**Record set:**
┄┄┄┄┄┄

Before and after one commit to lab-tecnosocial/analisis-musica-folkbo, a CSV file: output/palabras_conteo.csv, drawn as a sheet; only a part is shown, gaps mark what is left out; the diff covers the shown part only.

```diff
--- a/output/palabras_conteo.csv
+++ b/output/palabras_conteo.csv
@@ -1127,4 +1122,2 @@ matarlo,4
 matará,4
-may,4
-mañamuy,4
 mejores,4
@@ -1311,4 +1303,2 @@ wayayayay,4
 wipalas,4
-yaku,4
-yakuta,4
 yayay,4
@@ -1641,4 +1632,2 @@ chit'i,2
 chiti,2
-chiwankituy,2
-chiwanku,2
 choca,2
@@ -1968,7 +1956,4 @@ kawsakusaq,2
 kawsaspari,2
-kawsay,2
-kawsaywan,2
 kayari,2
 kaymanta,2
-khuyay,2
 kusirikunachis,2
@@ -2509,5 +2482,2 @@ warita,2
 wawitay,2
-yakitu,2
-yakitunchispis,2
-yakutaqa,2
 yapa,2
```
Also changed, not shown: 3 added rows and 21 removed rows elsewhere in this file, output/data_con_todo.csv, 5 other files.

┄┄┄┄┄┄

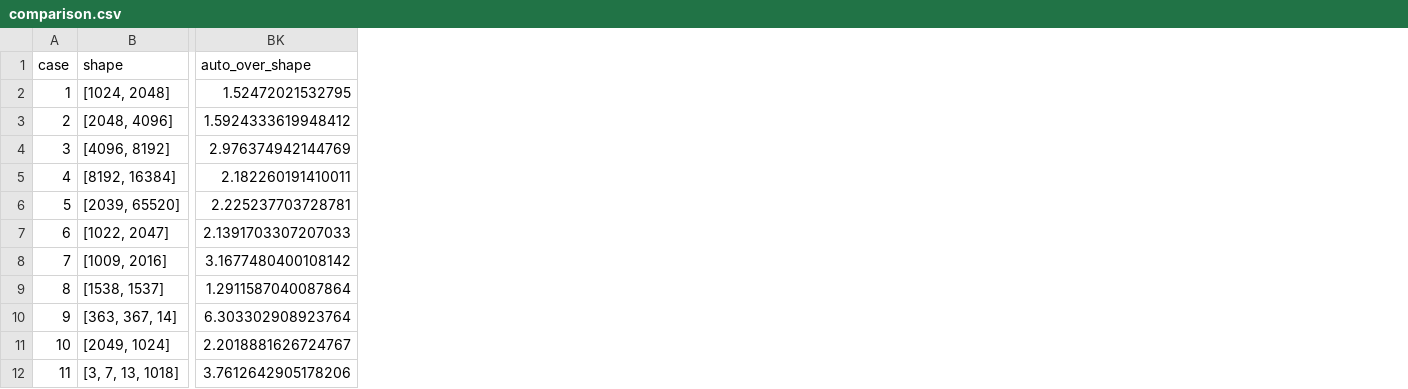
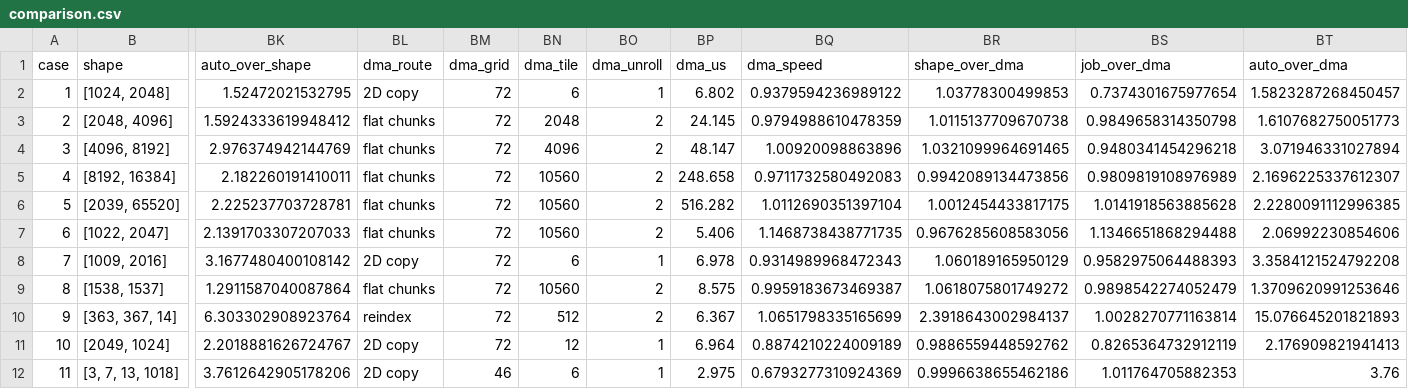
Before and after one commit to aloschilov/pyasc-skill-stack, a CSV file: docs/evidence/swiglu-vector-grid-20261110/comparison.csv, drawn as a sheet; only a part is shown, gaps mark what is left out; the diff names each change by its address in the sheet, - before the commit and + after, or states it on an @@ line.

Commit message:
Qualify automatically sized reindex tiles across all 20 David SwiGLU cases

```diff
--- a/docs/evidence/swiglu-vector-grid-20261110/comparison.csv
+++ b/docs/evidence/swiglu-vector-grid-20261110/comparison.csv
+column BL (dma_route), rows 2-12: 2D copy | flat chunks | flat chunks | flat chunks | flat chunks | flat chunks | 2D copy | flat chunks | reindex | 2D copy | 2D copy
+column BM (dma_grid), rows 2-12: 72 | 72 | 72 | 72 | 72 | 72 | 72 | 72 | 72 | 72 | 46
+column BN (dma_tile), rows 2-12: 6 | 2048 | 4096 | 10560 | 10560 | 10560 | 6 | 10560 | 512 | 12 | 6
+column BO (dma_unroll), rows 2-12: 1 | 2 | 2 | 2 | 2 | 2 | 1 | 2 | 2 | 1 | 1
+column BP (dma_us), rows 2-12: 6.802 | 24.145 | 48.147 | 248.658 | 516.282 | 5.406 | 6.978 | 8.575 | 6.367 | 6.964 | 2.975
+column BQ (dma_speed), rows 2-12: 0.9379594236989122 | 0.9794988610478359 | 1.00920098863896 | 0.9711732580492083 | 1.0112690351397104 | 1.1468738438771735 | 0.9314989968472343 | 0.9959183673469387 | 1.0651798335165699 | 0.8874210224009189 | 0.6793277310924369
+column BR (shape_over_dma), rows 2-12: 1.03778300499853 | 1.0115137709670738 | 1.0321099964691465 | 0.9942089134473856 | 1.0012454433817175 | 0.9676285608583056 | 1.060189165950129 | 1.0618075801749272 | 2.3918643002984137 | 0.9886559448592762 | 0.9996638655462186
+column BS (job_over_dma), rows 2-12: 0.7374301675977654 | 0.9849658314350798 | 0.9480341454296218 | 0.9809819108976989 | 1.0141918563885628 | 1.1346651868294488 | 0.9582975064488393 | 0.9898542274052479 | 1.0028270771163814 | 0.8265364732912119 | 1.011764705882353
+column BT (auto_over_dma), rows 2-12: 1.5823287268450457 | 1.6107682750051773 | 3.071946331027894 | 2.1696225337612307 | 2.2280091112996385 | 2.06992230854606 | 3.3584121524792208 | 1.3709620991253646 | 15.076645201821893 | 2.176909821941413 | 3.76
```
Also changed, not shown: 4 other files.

┄┄┄┄┄┄

**What is being asked:** How many of the lines above contain the string "evidence"? Give the number only.

**Result for this exercise:** 3